And we’re back with another episode in Ashley’s quest to find a satisfying and great YA mystery. My latest victim (ha, murder mystery joke) is Truly Devious by Maureen Johnson. This review is not at all behind on the times. I mean, it’s not like the sequel was just released right? Oh, wait…
Who, What, Where?
Sixteen-year-old Stevie has an obsession with all things crime. Podcasts, mystery fiction, cold cases, you name it – Stevie is the expert and she dreams of one day becoming a great detective like her literary heroes. When she’s accepted into the exclusive, and extravagantly funded, Ellingham Academy, Stevie is surprised but also excited. Founded in the 1930s by business tycoon, Albert Ellingham, the school is famous for its troubled past involving two murders and the kidnapping of Ellingham’s family, all still unsolved. The only clue in the case: a morbid poem sent by someone known only as ‘Truly Devious’. When given the opportunity to choose a personal project, Steve’s choice is simple – solve the Ellingham murders. But when one of the students in her class dies mysteriously, Stevie begins to realise that perhaps real-life detective work is different from what she’d expected.
Weird but Fun
Although Truly Devious is a murder mystery and it’s obviously dealing with the darker side of human nature, Johnson’s style has this wonderfully quirky tone which I find really refreshing. It’s in the plot, the setting, the characters, everything really. It’s almost as though I recognise the fact that everything about the book is a little bit too odd to ever happen in real life – a school with a dark past, full of secret passageways, hidden in the mountains and inhabited by bizarrely talented teenagers. Yet, at the same time, because it’s so fun and eccentric, almost a tongue-in-cheek look at famous mystery books, I’m more than willing to invest in the idea of all of this happening for the purposes of a good story.
Truly Devious is full of distinct and interesting characters. Because Ellingham Academy accepts such a wide range of students, similar only in the fact that they’re unique and talented, this creates a great cast for Johnson’s mystery. Aside from Stevie, there’s Ellie, the fruity artist, Nate, a moody & writers’ blocked author, David, the shifty and scruffily attractive video game designer, Hayes, the charming YouTube star, and Janelle, the genius metal sculptor, just to name a few. Seeing them all interact is rarely boring, sometimes even funny, and I look forward to spending more time with them in the sequels.
I found Stevie, herself, to be a likeable protagonist. She’s just so enthusiastic and determined. The girl has gumption, and I can’t help but admire that. I also love the fact that she has this deep vulnerable side to her in terms of her difficulties with people and anxiety attacks, but at the same time, she still maintains this great degree of sass and confidence.

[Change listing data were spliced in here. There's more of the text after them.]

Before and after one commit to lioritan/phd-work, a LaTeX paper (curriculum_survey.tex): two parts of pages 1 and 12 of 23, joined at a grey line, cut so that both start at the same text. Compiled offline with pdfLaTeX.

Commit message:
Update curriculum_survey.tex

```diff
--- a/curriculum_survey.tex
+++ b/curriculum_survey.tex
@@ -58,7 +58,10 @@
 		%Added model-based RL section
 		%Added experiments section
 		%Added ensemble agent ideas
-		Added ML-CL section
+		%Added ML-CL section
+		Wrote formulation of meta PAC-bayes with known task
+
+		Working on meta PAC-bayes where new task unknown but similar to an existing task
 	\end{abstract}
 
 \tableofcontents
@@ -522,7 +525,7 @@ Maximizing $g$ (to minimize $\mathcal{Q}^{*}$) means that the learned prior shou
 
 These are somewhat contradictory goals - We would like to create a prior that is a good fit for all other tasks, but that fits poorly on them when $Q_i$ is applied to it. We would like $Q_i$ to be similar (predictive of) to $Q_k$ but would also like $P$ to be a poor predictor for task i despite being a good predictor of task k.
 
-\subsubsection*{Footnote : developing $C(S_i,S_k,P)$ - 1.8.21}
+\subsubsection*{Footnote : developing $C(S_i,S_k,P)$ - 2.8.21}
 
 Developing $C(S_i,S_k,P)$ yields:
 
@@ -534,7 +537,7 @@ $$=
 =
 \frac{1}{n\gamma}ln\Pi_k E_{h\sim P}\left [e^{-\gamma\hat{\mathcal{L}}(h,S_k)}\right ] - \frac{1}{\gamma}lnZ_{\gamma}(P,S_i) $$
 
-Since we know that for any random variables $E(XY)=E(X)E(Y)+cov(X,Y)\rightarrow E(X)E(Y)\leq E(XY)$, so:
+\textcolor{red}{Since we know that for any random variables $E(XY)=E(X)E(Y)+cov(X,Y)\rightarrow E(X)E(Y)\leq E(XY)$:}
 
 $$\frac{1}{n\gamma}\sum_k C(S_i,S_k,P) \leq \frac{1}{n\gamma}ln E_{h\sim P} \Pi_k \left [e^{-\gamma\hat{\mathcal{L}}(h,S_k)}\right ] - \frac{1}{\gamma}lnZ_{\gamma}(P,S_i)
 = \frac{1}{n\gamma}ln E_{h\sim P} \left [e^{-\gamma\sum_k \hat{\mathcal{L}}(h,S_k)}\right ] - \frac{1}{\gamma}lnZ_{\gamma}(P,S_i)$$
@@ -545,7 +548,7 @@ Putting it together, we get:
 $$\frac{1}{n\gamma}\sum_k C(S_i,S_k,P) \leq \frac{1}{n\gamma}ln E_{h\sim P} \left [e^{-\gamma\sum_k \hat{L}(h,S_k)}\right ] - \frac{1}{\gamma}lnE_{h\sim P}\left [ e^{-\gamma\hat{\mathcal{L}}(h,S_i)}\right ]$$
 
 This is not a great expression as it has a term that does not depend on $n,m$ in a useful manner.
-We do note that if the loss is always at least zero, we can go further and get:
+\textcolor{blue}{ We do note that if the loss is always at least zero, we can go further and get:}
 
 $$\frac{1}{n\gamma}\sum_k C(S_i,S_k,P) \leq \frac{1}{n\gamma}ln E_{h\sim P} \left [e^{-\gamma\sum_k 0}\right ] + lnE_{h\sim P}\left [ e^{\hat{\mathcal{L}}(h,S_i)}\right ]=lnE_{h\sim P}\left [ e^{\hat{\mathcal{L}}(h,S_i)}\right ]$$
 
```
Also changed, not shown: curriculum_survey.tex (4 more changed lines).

The opening chapter of TD was great and grabbed me right away, but once we were introduced to Stevie, I found that it took a while for me to really get into the story. As I was reading I couldn’t help feeling like there was a lot of introductory stuff – Stevie coming to school, dealing with her parents, getting the tour, introducing Stevie’s classmates, etc. Some of this info is necessary but I do wish it had been condensed somewhat. What didn’t help is that the modern mystery doesn’t start until a fair way into the book and we’re fed info about the Ellingham affair very slowly throughout the story.
One of the things traditionally expected from a good ‘who dunnit?’ is an exciting but logical resolution to the big mystery. Truly Devious, yeah…it doesn’t have that. There are two overarching mysteries in this book – the Ellingham affair and the death of Hayes. With this being the first in a series of three books, I went into it knowing we wouldn’t get closure on the 30s mystery this early. However, what I didn’t expect was that we’d only get a partial solution to Hayes’ death. I. am. Offended. Agatha Christie would never have pulled this crap. Still, I have to give Johnson credit for quite a good character based twist in the last few lines of the book which should create some great tension in the sequel.
Despite the slow warm up and somewhat unsatisfying conclusion, I had a lot of fun with Truly Devious and greatly enjoyed its interesting blend of vintage mystery with contemporary YA fiction. I’ll definitely be reading the sequel to find out what happens next.